The parseFloat() function parses a string argument and returns a floating point number.




  • string

Return value

A floating point number parsed from the given string, or NaN when the first non-whitespace character cannot be converted to a number.

Note: JavaScript does not have the distinction of "floating point numbers" and "integers" on the language level. parseInt() and parseFloat() only differ in their parsing behavior, but not necessarily their return values. For example, parseInt("42") and parseFloat("42") would return the same value: a Number 42.


The parseFloat function converts its first argument to a string, parses that string as a decimal number literal, then returns a number or NaN. The number syntax it accepts can be summarized as:

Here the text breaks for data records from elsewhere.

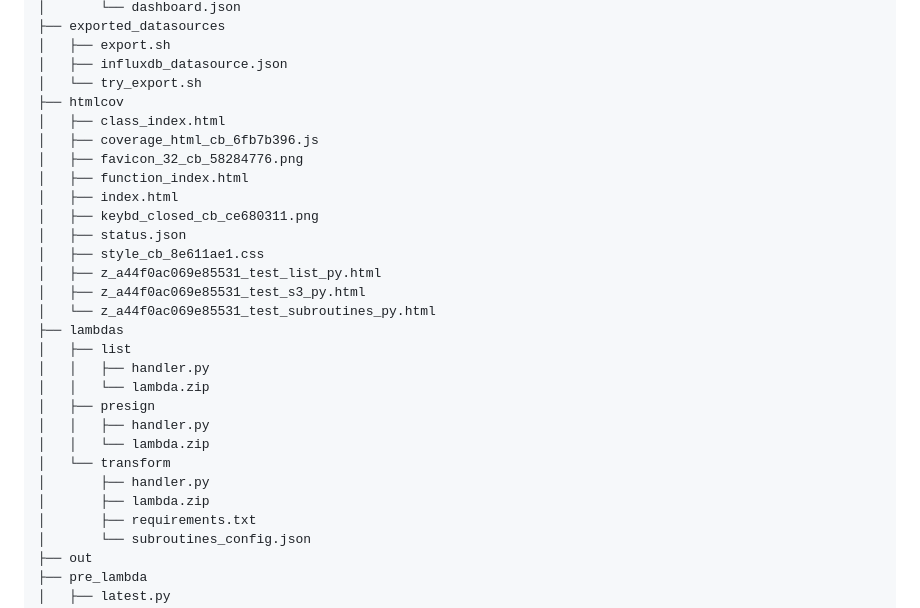
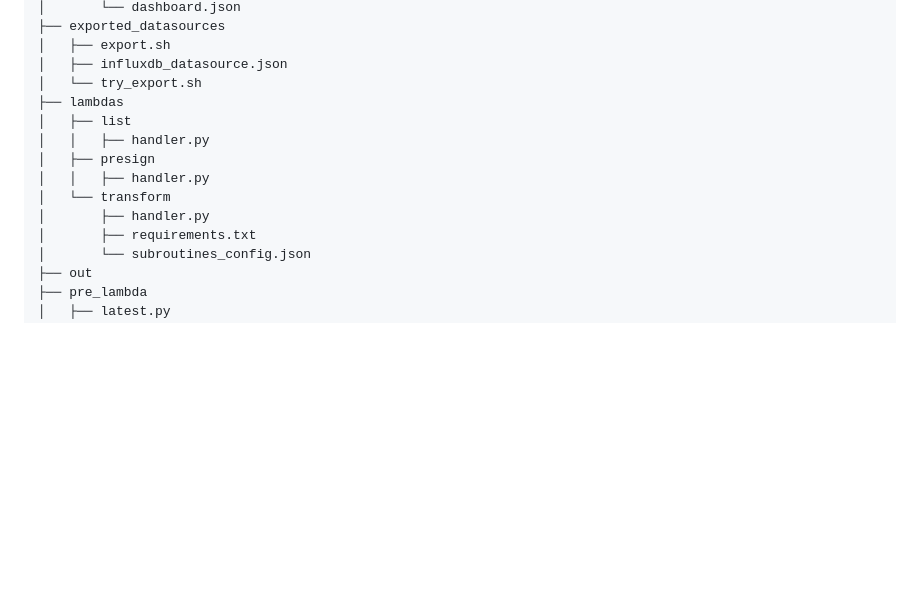
Before and after one commit to andrewcurry2024/localstacks3ETL, a Markdown page: README.md, the part around the change. Drawn GitHub-style; blank space fills up the shorter version.

```diff
--- a/README.md
+++ b/README.md
@@ -157,28 +157,13 @@ Before starting, ensure you have the following tools installed:
 │   ├── export.sh
 │   ├── influxdb_datasource.json
 │   └── try_export.sh
-├── htmlcov
-│   ├── class_index.html
-│   ├── coverage_html_cb_6fb7b396.js
-│   ├── favicon_32_cb_58284776.png
-│   ├── function_index.html
-│   ├── index.html
-│   ├── keybd_closed_cb_ce680311.png
-│   ├── status.json
-│   ├── style_cb_8e611ae1.css
-│   ├── z_a44f0ac069e85531_test_list_py.html
-│   ├── z_a44f0ac069e85531_test_s3_py.html
-│   └── z_a44f0ac069e85531_test_subroutines_py.html
 ├── lambdas
 │   ├── list
 │   │   ├── handler.py
-│   │   └── lambda.zip
 │   ├── presign
 │   │   ├── handler.py
-│   │   └── lambda.zip
 │   └── transform
 │       ├── handler.py
-│       ├── lambda.zip
 │       ├── requirements.txt
 │       └── subroutines_config.json
 ├── out
```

  • The characters accepted by parseFloat() are plus sign (+), minus sign (- U+002D HYPHEN-MINUS), decimal digits (09), decimal point (.), exponent indicator (e or E), and the "Infinity" literal.
  • The +/- signs can only appear strictly at the beginning of the string, or immediately following the e/E character. The decimal point can only appear once, and only before the e/E character. The e/E character can only appear once, and only if there is at least one digit before it.
  • Leading spaces in the argument are trimmed and ignored.
  • parseFloat() can also parse and return Infinity or -Infinity if the string starts with "Infinity" or "-Infinity" preceded by none or more white spaces.
  • parseFloat() picks the longest substring starting from the beginning that generates a valid number literal. If it encounters an invalid character, it returns the number represented up to that point, ignoring the invalid character and all characters following it.
  • If the argument's first character can't start a legal number literal per the syntax above, parseFloat returns NaN.

Syntax-wise, parseFloat() parses a subset of the syntax that the Number() function accepts. Namely, parseFloat() does not support non-decimal literals with 0x, 0b, or 0o prefixes but supports everything else. However, parseFloat() is more lenient than Number() because it ignores trailing invalid characters, which would cause Number() to return NaN.

Similar to number literals and Number(), the number returned from parseFloat() may not be exactly equal to the number represented by the string, due to floating point range and inaccuracy. For numbers outside the -1.7976931348623158e+3081.7976931348623158e+308 range (see Number.MAX_VALUE), -Infinity or Infinity is returned.